Wednesday, October 27, 2010

Fallout: The Scrounging Simulator

Returning to the Fallout universe in New Vegas is a reminder that some elements of interface can actually complement gameplay. Specifically, I find that inventory management, despite being menu driven, becomes an essential part of the experience of the world in both Fallout 3 and New Vegas. I actually take pleasure in managing my inventory in these games. It immerses rather than violates the rules of the world.

More thoughts on scrounging simulation here:

Fallout: The Scrounging Simulator

Review of Sonic 4

Hey, hey, my first ever playthrough of a game featuring Sonic the Hedgehog, which is weird because given my age, I probably should have played some kind of Sonic game before.

My experience, as you will see, was a little mixed:

Sonic the Hedgehog 4: Episode 1

Tuesday, October 26, 2010

Wednesday, October 20, 2010

Death Is a Strange Reward: The Gretel and Hansel Series
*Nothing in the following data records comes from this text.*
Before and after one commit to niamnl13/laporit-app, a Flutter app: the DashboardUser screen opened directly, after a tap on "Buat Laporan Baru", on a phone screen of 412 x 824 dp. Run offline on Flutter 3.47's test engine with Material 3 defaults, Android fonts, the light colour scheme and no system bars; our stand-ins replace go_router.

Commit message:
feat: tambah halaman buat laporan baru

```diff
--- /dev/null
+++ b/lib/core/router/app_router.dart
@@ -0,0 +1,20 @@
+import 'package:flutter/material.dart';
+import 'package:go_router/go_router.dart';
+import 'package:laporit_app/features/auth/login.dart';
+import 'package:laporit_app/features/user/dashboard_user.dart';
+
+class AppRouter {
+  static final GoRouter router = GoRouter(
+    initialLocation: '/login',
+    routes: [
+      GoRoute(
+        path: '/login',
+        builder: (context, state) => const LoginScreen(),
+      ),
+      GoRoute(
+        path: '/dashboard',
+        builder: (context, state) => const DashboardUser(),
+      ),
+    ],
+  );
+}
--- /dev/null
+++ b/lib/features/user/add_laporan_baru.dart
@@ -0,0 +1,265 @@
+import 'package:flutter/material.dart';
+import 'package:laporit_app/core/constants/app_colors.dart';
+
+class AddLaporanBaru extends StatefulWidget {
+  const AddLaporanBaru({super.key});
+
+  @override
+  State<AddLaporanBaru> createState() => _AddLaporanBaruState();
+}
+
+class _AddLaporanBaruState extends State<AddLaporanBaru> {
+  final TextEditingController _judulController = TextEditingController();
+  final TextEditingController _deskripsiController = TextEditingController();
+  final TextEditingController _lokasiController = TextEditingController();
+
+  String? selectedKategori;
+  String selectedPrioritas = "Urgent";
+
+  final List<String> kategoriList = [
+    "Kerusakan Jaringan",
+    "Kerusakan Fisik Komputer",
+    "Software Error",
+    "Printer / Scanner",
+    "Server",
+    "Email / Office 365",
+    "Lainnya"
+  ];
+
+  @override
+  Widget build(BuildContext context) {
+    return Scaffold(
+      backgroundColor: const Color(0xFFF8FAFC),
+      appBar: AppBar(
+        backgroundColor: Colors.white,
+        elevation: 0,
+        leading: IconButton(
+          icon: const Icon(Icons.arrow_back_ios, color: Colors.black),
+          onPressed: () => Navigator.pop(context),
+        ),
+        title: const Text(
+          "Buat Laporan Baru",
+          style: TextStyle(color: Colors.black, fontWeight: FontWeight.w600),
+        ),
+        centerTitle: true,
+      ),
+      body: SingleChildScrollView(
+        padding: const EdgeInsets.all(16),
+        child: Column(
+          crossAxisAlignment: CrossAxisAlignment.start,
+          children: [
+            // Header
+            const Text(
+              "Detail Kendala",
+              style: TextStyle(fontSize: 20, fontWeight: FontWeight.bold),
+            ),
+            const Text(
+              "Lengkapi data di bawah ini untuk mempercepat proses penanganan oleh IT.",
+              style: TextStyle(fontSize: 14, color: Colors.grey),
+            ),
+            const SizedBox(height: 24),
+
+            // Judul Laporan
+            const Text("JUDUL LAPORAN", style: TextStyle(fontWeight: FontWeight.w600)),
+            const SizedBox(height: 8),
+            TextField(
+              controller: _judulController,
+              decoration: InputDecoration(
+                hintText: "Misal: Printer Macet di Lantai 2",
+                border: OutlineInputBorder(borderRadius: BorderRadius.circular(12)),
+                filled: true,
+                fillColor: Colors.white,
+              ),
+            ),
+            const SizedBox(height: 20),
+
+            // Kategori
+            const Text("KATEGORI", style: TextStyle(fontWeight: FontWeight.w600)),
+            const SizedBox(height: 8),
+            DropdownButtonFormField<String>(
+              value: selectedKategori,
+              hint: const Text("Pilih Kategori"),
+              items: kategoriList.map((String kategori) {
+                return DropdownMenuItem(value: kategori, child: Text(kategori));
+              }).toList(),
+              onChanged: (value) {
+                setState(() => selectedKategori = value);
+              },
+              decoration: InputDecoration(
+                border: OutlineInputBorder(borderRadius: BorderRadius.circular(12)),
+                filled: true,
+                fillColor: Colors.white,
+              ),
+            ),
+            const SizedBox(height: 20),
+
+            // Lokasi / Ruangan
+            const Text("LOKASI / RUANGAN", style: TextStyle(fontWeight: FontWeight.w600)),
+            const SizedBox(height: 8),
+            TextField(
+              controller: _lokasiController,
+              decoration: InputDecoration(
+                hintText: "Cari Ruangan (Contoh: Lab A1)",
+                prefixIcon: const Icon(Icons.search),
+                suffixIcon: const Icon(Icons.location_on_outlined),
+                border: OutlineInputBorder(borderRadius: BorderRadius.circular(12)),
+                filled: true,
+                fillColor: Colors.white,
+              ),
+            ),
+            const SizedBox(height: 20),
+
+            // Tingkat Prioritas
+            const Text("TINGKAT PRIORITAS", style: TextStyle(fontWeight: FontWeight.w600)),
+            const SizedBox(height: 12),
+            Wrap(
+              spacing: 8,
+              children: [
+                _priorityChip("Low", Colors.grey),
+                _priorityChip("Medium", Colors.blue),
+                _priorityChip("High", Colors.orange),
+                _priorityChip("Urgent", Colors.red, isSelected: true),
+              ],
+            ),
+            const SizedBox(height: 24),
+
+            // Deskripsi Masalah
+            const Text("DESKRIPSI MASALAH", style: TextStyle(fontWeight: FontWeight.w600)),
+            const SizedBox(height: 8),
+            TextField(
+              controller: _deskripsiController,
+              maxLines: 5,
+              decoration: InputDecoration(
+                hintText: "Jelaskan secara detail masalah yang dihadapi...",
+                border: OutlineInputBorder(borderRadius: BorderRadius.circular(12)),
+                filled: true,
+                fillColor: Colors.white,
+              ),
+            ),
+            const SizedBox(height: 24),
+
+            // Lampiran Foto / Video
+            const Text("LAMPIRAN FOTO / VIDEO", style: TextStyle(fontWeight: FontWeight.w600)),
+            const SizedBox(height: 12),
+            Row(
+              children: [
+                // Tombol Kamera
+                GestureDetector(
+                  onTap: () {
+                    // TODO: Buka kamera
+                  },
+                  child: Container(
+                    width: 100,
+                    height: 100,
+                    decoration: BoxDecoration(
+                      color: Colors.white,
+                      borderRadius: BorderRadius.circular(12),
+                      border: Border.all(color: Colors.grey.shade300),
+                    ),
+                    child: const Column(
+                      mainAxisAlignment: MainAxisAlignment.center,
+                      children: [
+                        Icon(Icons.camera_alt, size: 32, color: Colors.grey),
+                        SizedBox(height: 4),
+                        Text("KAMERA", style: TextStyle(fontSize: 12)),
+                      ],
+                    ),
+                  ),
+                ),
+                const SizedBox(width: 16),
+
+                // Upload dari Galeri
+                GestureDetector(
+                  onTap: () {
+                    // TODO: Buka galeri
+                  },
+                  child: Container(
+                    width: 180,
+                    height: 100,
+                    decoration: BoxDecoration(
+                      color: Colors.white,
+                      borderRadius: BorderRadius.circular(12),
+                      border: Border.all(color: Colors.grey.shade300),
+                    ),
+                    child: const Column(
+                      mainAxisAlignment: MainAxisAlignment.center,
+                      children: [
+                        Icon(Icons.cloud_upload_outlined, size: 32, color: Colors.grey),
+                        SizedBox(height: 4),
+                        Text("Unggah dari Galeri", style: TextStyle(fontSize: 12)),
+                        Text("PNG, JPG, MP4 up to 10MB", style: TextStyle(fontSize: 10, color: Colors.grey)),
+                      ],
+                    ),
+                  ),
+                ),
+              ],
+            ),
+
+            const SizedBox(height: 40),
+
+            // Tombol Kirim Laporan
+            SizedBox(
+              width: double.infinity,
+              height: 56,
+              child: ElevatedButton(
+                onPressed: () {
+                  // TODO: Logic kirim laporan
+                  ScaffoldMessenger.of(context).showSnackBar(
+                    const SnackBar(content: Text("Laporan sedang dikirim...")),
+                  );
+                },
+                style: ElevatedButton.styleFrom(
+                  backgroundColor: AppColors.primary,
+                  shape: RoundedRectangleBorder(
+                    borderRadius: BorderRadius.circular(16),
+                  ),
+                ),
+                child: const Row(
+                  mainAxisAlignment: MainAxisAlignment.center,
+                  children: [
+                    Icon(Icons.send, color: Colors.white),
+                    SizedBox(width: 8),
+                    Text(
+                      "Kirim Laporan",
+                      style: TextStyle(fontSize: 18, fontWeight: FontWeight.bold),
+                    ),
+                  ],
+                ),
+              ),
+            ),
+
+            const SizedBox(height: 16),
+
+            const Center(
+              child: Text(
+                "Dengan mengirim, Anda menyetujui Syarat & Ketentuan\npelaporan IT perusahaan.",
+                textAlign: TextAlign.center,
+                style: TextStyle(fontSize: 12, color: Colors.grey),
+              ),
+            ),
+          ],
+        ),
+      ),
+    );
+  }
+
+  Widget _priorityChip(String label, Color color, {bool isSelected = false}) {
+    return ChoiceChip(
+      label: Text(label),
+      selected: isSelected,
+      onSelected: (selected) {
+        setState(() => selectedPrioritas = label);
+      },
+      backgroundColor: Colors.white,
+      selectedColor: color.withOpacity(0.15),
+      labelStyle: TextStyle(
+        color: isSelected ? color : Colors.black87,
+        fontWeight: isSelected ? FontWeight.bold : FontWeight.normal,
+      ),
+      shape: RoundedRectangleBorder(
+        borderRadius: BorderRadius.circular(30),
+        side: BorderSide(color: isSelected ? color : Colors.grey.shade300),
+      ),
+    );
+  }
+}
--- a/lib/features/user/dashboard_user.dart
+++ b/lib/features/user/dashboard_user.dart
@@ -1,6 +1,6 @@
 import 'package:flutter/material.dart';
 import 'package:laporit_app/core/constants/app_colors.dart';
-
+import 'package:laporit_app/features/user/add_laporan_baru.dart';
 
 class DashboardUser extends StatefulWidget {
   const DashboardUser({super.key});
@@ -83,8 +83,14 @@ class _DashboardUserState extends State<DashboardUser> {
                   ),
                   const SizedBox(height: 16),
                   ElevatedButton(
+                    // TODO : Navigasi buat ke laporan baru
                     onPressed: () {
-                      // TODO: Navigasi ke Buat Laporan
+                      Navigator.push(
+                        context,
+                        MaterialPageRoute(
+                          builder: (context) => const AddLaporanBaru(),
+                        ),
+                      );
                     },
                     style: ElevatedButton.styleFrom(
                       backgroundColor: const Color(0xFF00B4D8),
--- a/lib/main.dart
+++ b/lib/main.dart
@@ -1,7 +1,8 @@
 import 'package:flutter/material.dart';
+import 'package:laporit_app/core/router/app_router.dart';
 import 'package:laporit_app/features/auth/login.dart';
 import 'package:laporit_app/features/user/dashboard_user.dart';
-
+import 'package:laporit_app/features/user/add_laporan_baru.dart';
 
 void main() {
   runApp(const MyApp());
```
I'm really fond of New Grounds. sure, there's a lot of crap there, but you can filter a lot of it and get at the interesting stuff with relative ease.

I'd been playing around with Gretel and Hansel: Part 2, one of the recent featured games at New Grounds, which provoked some discussion between my wife and I about sanitized brutality in today's fairy tales. Gretel and Hansel is not one of those sanitized contemporary revisions of a classic tale, if anything it goes well beyond the Brothers Grimm or Perrault's most horrific tales.
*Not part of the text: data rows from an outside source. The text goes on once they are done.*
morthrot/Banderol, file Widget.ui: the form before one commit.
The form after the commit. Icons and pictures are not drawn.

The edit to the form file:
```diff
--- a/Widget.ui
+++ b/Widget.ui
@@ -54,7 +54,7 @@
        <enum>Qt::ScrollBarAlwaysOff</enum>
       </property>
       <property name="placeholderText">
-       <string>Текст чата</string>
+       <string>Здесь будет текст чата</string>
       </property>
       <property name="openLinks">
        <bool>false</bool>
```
I talk this week a bit about violence and morality as a result:

Death Is a Strange Reward: The Gretel and Hansel Series

Friday, October 15, 2010
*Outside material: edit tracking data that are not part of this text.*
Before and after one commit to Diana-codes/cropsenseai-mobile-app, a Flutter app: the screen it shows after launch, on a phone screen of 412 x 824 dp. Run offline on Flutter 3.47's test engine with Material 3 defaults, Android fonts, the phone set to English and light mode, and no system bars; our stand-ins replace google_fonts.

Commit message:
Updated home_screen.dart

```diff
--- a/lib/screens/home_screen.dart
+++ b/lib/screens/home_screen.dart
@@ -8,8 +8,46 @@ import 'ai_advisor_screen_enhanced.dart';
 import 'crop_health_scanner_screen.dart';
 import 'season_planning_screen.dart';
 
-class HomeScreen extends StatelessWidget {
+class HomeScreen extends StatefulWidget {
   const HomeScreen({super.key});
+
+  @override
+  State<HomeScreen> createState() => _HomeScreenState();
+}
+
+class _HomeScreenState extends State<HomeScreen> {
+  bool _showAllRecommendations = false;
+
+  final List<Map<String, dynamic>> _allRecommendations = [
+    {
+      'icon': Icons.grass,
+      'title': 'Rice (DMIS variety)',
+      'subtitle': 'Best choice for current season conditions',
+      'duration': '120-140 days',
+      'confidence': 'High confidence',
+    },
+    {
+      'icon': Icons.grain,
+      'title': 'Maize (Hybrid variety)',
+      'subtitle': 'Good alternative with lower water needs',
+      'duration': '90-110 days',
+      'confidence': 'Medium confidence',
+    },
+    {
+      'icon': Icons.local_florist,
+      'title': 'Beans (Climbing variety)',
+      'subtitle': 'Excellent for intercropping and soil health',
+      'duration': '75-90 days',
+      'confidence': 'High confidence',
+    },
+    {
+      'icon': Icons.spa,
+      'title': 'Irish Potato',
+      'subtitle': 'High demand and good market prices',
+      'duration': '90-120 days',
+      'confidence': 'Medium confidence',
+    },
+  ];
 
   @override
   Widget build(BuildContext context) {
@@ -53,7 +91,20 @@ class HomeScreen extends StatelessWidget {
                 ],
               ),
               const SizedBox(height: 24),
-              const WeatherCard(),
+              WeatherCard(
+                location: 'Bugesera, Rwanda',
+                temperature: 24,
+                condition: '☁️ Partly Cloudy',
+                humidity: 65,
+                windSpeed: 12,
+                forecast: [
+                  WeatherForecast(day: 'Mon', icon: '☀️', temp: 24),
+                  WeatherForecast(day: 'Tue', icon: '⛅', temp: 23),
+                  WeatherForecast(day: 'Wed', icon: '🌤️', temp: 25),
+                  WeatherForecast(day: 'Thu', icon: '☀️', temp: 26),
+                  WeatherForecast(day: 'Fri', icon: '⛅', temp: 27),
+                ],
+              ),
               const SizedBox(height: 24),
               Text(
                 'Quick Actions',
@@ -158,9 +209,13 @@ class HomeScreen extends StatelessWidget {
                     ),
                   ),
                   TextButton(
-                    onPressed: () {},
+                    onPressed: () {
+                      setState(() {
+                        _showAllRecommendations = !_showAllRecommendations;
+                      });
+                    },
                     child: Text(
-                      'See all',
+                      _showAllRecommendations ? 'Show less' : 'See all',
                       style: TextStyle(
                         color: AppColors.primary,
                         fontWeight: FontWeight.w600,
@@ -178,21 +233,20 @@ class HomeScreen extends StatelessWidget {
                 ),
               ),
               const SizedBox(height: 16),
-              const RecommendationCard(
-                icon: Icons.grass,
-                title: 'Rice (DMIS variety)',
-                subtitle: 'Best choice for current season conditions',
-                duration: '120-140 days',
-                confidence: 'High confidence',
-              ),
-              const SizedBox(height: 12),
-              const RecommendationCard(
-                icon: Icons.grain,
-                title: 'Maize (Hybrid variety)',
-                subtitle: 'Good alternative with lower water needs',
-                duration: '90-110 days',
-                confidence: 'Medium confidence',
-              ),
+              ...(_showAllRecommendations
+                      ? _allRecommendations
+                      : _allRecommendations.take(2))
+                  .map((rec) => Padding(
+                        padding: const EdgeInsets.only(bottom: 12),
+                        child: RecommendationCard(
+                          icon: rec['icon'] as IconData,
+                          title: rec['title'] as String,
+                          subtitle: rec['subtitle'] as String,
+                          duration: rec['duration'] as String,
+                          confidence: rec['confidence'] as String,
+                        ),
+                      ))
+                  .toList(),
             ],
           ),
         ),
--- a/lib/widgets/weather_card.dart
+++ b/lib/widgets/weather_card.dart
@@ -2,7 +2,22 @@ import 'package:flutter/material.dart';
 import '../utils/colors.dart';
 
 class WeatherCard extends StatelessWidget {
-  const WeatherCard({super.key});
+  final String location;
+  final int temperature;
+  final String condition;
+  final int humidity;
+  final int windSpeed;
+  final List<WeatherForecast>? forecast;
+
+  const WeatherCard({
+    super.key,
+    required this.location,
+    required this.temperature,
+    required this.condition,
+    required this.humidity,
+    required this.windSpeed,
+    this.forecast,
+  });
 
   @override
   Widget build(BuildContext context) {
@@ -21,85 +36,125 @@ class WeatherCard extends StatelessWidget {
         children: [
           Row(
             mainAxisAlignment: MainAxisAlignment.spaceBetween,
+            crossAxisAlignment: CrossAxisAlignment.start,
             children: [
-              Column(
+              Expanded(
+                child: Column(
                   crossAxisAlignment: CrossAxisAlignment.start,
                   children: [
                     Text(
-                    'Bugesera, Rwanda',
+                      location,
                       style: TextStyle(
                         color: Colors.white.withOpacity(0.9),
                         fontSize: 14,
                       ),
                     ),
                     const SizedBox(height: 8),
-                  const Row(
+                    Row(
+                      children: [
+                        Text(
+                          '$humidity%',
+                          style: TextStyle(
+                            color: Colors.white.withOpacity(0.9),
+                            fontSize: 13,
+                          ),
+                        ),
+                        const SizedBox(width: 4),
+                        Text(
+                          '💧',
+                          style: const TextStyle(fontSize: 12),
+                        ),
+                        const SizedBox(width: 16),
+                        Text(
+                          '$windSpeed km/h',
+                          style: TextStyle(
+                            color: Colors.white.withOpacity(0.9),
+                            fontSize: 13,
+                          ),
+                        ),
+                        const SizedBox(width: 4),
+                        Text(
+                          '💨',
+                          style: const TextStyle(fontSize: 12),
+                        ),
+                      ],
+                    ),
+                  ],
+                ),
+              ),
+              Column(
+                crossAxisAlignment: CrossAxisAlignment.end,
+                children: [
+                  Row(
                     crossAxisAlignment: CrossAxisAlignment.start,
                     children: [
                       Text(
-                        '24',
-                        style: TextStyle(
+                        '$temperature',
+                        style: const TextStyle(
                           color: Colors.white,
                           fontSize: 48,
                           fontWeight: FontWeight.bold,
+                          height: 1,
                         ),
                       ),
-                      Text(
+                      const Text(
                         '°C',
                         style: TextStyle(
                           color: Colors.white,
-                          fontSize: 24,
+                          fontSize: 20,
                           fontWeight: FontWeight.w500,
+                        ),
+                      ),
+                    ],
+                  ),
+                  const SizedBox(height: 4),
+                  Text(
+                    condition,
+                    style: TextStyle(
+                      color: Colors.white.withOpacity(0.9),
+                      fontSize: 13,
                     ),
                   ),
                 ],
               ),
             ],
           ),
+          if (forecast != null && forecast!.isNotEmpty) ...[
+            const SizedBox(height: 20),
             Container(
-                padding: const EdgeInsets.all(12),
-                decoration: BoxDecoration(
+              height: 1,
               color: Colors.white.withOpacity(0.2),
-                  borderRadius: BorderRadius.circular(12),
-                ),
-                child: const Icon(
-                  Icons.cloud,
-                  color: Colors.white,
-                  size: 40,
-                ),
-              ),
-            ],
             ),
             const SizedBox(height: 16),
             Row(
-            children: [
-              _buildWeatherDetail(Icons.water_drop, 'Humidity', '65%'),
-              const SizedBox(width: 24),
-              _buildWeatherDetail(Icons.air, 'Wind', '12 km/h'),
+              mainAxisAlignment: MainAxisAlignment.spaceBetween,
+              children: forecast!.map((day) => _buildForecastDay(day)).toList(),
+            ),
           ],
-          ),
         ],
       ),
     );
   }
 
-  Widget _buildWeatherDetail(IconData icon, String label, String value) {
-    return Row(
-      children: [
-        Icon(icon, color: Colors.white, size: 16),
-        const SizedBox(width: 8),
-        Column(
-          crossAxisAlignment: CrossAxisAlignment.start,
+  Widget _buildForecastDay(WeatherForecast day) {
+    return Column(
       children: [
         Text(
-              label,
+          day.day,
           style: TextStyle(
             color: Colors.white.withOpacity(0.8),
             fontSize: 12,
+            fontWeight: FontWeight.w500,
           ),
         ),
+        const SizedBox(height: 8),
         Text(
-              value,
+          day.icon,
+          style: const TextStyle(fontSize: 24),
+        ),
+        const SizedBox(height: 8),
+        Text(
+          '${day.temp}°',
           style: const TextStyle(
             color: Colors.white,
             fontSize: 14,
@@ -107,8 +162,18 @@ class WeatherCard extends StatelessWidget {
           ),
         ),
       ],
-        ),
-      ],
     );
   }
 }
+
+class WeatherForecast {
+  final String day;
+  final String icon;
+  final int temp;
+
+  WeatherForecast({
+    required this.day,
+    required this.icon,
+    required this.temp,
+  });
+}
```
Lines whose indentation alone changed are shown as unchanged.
Review of Guitar Hero: Warriors of Rock

This week I covered the kitschy new iteration of Guitar Hero. The added "narrative" components of the game serve the atmosphere more than anything else, as do a few scoring changes, which add more to the illusion of being a "guitar hero" than they do in changing up play itself:

Guitar Hero: Warriors of Rock

Wednesday, October 13, 2010

I Don't Know How to Play

Today's post might seem like it is about me or about Minecraft.

To me, it is really about neither, it is about an old hobby horse of mine, the relationship between player autonomy and the authority embedded in games.

You can see what you think that it is about here:

I Don't Know How to Play

Monday, October 11, 2010

Moving Pixels Podcast: Ideal Evil in Video Games

Any excuse to post the above image of Sephiroth is a good one.

This week's podcast is intended as a follow up to last week's discussion of "real evil" in video games. In other words, that one was about villains modeled on figures with real correlatives (Nazis, the Mafia, and the like). This one at least began in my brain as an effort to discuss more romanticized and less realistic villains in games. However, thanks to an essay by Nick Dinicola, it kind of became a discussion of antagonism in video games in general.

You can see what I mean by listening here:

Moving Pixels Podcast: Ideal Evil in Video Games

A Couple of Belated Updates: Moving Pixels Podcast and Blog

I have been extraordinarily busy for the last week or so (grading papers, grading exams, and more grading). While I managed to crank out another podcast and blog entry (more of a review this time) for PopMatters, I didn't manage to mention these updates here at the "official" Neuromance blog.

So, if you haven't seen them, here are links to last weeks Moving Pixels podcast, which begins a two part discussion of evil and villainy in video games, and my own Neuromance blog entry for PopMatters, which concerns the new Professor Layton game:

Moving Pixels Podcast: Real Evil in Video Games

Professor Layton and the Curious Compulsion Towards Improvement

I should also be updating with a link to the second part of our "podcasts of evil" a bit later on today.